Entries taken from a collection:
--*--

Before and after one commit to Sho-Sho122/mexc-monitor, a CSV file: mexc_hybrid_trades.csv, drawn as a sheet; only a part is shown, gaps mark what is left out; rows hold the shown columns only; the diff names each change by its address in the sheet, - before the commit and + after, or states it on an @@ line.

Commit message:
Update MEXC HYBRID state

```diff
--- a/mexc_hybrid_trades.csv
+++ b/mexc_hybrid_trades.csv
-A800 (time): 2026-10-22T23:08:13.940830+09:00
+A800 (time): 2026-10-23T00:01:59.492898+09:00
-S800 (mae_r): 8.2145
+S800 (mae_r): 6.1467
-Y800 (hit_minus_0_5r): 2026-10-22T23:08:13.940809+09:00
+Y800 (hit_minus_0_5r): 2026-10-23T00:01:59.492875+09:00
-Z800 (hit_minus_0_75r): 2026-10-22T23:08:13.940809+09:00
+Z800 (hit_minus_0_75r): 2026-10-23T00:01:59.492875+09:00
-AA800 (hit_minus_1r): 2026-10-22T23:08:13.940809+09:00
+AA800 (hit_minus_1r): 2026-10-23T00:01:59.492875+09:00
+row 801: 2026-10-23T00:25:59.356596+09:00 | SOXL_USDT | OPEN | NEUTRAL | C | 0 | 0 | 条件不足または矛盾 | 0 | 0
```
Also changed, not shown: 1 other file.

--*--

TASK STATEMENT:
What lines in the records contain the word "shown"? Return each one.

ANSWER TO THE PROBLEM:
Before and after one commit to Sho-Sho122/mexc-monitor, a CSV file: mexc_hybrid_trades.csv, drawn as a sheet; only a part is shown, gaps mark what is left out; rows hold the shown columns only; the diff names each change by its address in the sheet, - before the commit and + after, or states it on an @@ line.
Also changed, not shown: 1 other file.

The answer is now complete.